> Action item
Each entry in the block below needs to be copied out exactly.

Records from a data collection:
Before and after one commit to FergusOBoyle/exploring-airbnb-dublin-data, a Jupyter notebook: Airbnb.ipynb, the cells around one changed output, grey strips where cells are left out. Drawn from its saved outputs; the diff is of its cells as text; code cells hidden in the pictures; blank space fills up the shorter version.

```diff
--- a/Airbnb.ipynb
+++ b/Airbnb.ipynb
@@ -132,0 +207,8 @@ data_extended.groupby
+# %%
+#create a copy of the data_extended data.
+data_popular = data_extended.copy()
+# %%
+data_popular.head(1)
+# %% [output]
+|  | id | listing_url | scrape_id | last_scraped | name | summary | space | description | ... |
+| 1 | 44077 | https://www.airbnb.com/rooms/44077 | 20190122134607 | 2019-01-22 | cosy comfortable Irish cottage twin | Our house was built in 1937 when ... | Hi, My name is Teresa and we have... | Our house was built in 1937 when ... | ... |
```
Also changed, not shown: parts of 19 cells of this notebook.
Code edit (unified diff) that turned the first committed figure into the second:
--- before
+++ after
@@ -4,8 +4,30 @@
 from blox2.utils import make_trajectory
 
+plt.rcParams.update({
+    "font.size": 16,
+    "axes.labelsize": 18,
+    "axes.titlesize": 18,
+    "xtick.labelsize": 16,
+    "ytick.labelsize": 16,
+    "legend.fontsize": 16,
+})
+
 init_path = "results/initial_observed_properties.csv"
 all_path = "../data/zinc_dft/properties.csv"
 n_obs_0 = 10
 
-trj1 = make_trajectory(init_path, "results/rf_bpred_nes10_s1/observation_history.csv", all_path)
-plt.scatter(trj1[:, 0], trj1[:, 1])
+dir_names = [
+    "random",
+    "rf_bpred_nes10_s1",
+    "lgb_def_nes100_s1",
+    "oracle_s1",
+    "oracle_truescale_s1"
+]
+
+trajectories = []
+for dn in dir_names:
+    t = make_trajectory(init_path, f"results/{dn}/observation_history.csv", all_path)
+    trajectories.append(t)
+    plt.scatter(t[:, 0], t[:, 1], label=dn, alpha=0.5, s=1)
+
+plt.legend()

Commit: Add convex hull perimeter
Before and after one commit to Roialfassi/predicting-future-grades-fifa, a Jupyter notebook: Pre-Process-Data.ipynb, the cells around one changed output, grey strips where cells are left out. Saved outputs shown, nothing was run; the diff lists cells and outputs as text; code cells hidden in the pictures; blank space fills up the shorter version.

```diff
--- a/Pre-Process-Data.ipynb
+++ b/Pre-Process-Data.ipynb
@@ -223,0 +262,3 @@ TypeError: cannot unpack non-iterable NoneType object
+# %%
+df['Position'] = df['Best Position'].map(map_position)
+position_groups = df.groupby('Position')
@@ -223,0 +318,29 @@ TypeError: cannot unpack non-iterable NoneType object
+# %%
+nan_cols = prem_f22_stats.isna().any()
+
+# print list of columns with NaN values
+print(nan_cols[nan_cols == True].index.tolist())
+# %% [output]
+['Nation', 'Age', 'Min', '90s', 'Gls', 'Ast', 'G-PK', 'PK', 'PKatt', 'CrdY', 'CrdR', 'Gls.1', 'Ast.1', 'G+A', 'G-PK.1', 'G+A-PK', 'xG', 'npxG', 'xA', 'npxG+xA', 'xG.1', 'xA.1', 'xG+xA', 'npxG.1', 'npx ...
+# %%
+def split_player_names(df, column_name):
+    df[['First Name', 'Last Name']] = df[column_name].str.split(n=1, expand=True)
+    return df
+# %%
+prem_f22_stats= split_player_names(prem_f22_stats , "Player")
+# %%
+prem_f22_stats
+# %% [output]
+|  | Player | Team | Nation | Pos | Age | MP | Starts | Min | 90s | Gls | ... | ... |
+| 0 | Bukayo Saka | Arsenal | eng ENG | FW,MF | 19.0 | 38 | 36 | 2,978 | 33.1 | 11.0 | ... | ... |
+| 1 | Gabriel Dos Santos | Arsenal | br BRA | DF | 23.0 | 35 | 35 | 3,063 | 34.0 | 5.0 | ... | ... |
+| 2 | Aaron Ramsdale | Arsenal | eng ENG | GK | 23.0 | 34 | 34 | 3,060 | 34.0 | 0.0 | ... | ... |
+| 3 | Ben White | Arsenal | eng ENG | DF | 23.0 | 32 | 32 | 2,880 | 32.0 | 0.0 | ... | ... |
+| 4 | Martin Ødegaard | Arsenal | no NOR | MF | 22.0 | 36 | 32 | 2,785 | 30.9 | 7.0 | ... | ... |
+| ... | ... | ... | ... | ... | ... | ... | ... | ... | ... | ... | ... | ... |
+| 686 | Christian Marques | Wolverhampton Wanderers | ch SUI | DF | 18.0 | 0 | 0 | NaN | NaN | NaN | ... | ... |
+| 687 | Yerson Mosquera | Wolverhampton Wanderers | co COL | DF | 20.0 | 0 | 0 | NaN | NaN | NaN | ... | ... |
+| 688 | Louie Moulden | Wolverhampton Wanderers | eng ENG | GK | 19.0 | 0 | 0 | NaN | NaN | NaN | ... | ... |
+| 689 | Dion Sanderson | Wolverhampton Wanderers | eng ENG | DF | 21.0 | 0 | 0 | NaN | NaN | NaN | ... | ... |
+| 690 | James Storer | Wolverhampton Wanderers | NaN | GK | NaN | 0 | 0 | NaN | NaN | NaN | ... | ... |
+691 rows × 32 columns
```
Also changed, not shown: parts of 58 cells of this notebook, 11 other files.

> Answer section
Before and after one commit to FergusOBoyle/exploring-airbnb-dublin-data, a Jupyter notebook: Airbnb.ipynb, the cells around one changed output, grey strips where cells are left out. Drawn from its saved outputs; the diff is of its cells as text; code cells hidden in the pictures; blank space fills up the shorter version.

```diff
--- a/Airbnb.ipynb
+++ b/Airbnb.ipynb
@@ -132,0 +207,8 @@ data_extended.groupby
+# %%
+#create a copy of the data_extended data.
+data_popular = data_extended.copy()
+# %%
+data_popular.head(1)
+# %% [output]
+|  | id | listing_url | scrape_id | last_scraped | name | summary | space | description | ... |
+| 1 | 44077 | https://www.airbnb.com/rooms/44077 | 20190122134607 | 2019-01-22 | cosy comfortable Irish cottage twin | Our house was built in 1937 when ... | Hi, My name is Teresa and we have... | Our house was built in 1937 when ... | ... |
```
Also changed, not shown: parts of 19 cells of this notebook.
Code edit (unified diff) that turned the first committed figure into the second:
--- before
+++ after
@@ -4,8 +4,30 @@
 from blox2.utils import make_trajectory
 
+plt.rcParams.update({
+    "font.size": 16,
+    "axes.labelsize": 18,
+    "axes.titlesize": 18,
+    "xtick.labelsize": 16,
+    "ytick.labelsize": 16,
+    "legend.fontsize": 16,
+})
+
 init_path = "results/initial_observed_properties.csv"
 all_path = "../data/zinc_dft/properties.csv"
 n_obs_0 = 10
 
-trj1 = make_trajectory(init_path, "results/rf_bpred_nes10_s1/observation_history.csv", all_path)
-plt.scatter(trj1[:, 0], trj1[:, 1])
+dir_names = [
+    "random",
+    "rf_bpred_nes10_s1",
+    "lgb_def_nes100_s1",
+    "oracle_s1",
+    "oracle_truescale_s1"
+]
+
+trajectories = []
+for dn in dir_names:
+    t = make_trajectory(init_path, f"results/{dn}/observation_history.csv", all_path)
+    trajectories.append(t)
+    plt.scatter(t[:, 0], t[:, 1], label=dn, alpha=0.5, s=1)
+
+plt.legend()

Commit: Add convex hull perimeter
Before and after one commit to Roialfassi/predicting-future-grades-fifa, a Jupyter notebook: Pre-Process-Data.ipynb, the cells around one changed output, grey strips where cells are left out. Saved outputs shown, nothing was run; the diff lists cells and outputs as text; code cells hidden in the pictures; blank space fills up the shorter version.

```diff
--- a/Pre-Process-Data.ipynb
+++ b/Pre-Process-Data.ipynb
@@ -223,0 +262,3 @@ TypeError: cannot unpack non-iterable NoneType object
+# %%
+df['Position'] = df['Best Position'].map(map_position)
+position_groups = df.groupby('Position')
@@ -223,0 +318,29 @@ TypeError: cannot unpack non-iterable NoneType object
+# %%
+nan_cols = prem_f22_stats.isna().any()
+
+# print list of columns with NaN values
+print(nan_cols[nan_cols == True].index.tolist())
+# %% [output]
+['Nation', 'Age', 'Min', '90s', 'Gls', 'Ast', 'G-PK', 'PK', 'PKatt', 'CrdY', 'CrdR', 'Gls.1', 'Ast.1', 'G+A', 'G-PK.1', 'G+A-PK', 'xG', 'npxG', 'xA', 'npxG+xA', 'xG.1', 'xA.1', 'xG+xA', 'npxG.1', 'npx ...
+# %%
+def split_player_names(df, column_name):
+    df[['First Name', 'Last Name']] = df[column_name].str.split(n=1, expand=True)
+    return df
+# %%
+prem_f22_stats= split_player_names(prem_f22_stats , "Player")
+# %%
+prem_f22_stats
+# %% [output]
+|  | Player | Team | Nation | Pos | Age | MP | Starts | Min | 90s | Gls | ... | ... |
+| 0 | Bukayo Saka | Arsenal | eng ENG | FW,MF | 19.0 | 38 | 36 | 2,978 | 33.1 | 11.0 | ... | ... |
+| 1 | Gabriel Dos Santos | Arsenal | br BRA | DF | 23.0 | 35 | 35 | 3,063 | 34.0 | 5.0 | ... | ... |
+| 2 | Aaron Ramsdale | Arsenal | eng ENG | GK | 23.0 | 34 | 34 | 3,060 | 34.0 | 0.0 | ... | ... |
+| 3 | Ben White | Arsenal | eng ENG | DF | 23.0 | 32 | 32 | 2,880 | 32.0 | 0.0 | ... | ... |
+| 4 | Martin Ødegaard | Arsenal | no NOR | MF | 22.0 | 36 | 32 | 2,785 | 30.9 | 7.0 | ... | ... |
+| ... | ... | ... | ... | ... | ... | ... | ... | ... | ... | ... | ... | ... |
+| 686 | Christian Marques | Wolverhampton Wanderers | ch SUI | DF | 18.0 | 0 | 0 | NaN | NaN | NaN | ... | ... |
+| 687 | Yerson Mosquera | Wolverhampton Wanderers | co COL | DF | 20.0 | 0 | 0 | NaN | NaN | NaN | ... | ... |
+| 688 | Louie Moulden | Wolverhampton Wanderers | eng ENG | GK | 19.0 | 0 | 0 | NaN | NaN | NaN | ... | ... |
+| 689 | Dion Sanderson | Wolverhampton Wanderers | eng ENG | DF | 21.0 | 0 | 0 | NaN | NaN | NaN | ... | ... |
+| 690 | James Storer | Wolverhampton Wanderers | NaN | GK | NaN | 0 | 0 | NaN | NaN | NaN | ... | ... |
+691 rows × 32 columns
```
Also changed, not shown: parts of 58 cells of this notebook, 11 other files.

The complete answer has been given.